EXERCISE DESCRIPTION: Check which lines in the records hold "para" and report how many there are, with no other text.

GIVEN ENTRIES:
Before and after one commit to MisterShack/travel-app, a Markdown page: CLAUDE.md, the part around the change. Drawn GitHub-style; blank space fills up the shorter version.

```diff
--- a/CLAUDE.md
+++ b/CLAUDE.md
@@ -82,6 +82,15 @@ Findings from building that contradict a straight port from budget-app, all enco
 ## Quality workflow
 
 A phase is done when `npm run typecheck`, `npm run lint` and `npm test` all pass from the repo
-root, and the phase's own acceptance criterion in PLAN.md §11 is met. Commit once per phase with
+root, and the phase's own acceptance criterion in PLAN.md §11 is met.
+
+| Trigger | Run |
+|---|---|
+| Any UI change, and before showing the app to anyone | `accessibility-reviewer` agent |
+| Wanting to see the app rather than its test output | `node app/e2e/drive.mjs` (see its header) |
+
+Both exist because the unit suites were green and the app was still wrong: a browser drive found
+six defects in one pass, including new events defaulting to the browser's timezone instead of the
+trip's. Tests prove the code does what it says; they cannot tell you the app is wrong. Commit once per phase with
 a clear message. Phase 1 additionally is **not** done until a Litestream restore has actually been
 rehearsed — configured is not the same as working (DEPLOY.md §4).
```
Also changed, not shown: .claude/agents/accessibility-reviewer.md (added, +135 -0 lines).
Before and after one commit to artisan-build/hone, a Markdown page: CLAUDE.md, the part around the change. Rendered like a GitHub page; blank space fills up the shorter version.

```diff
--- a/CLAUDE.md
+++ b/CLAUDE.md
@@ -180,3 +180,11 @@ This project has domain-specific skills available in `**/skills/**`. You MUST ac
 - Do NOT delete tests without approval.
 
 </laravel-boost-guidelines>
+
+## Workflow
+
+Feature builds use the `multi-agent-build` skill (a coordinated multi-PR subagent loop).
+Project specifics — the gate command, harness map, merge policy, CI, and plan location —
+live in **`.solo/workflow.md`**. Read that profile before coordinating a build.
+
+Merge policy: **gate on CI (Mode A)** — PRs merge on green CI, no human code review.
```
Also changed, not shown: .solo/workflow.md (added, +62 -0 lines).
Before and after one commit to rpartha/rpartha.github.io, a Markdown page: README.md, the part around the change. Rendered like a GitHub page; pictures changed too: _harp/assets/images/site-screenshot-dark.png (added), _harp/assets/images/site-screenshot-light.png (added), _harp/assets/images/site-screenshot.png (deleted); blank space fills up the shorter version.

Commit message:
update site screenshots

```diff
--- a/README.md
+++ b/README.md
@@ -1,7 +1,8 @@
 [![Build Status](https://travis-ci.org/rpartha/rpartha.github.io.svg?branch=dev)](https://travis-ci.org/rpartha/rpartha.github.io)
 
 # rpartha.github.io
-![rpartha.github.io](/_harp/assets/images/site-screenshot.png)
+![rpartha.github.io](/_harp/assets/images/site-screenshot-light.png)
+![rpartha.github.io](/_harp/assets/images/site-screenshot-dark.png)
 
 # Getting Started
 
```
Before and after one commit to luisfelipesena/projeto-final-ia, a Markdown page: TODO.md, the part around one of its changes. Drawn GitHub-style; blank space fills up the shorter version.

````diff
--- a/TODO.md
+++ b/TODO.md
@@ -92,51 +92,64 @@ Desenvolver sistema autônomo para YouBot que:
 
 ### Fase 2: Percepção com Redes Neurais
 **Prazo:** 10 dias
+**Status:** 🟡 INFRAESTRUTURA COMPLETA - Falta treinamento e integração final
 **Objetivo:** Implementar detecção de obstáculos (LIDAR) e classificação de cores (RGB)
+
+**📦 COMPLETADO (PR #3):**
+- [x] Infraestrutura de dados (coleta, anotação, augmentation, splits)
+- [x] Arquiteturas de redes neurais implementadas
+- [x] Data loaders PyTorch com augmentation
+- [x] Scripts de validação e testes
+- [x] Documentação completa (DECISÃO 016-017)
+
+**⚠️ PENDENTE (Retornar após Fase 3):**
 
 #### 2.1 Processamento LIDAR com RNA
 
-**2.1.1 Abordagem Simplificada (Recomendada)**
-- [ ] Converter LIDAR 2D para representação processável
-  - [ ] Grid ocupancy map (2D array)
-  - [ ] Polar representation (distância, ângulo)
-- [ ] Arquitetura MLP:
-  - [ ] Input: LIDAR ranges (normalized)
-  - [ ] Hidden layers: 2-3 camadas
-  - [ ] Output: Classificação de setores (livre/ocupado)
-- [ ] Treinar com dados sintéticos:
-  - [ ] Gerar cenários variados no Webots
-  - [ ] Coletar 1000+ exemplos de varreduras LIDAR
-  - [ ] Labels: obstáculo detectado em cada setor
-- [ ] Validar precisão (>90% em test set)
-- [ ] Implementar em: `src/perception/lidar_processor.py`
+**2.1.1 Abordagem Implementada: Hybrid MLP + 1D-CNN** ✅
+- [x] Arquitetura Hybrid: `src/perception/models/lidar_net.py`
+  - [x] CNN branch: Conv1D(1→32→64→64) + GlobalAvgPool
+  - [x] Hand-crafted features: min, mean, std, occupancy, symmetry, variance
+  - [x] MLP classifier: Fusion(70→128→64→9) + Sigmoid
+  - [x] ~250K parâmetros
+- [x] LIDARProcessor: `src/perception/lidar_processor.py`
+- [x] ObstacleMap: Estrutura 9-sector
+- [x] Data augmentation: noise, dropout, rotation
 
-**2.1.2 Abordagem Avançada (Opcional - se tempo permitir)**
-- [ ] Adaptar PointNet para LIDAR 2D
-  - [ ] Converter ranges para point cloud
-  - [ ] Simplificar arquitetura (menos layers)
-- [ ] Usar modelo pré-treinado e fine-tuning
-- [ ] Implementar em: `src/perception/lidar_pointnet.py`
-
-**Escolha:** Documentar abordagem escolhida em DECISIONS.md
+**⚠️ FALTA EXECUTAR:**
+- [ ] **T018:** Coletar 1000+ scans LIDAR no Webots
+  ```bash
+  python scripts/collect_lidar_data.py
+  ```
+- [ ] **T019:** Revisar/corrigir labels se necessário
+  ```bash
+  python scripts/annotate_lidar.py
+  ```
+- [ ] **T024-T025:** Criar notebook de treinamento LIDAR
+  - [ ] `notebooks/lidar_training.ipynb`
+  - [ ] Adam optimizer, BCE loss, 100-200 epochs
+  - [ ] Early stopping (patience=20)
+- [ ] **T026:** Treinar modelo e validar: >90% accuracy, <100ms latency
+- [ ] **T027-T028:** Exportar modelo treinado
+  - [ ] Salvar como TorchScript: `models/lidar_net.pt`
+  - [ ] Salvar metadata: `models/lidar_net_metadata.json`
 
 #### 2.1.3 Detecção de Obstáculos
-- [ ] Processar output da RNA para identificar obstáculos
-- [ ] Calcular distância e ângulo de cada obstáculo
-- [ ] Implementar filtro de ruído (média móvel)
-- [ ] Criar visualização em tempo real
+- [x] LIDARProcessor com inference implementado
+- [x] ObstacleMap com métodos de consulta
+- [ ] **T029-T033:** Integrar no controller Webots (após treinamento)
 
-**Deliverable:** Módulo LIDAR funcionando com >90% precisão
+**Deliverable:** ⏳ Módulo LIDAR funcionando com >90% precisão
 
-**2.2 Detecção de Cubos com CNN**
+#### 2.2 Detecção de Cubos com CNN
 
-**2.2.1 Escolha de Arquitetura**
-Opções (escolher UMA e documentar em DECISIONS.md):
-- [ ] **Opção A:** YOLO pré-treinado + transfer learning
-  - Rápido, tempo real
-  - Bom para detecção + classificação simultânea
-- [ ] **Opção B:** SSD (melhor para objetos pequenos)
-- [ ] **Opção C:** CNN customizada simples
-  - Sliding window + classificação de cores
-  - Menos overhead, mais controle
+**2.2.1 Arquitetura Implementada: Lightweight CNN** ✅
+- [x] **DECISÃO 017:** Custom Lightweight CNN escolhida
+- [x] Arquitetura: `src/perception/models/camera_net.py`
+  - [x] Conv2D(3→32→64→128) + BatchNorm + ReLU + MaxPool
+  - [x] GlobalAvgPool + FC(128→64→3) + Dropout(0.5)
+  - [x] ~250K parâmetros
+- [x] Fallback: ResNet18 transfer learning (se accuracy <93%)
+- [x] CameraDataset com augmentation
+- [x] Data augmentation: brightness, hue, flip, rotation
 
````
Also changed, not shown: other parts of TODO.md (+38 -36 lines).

EXPECTED ANSWER: 7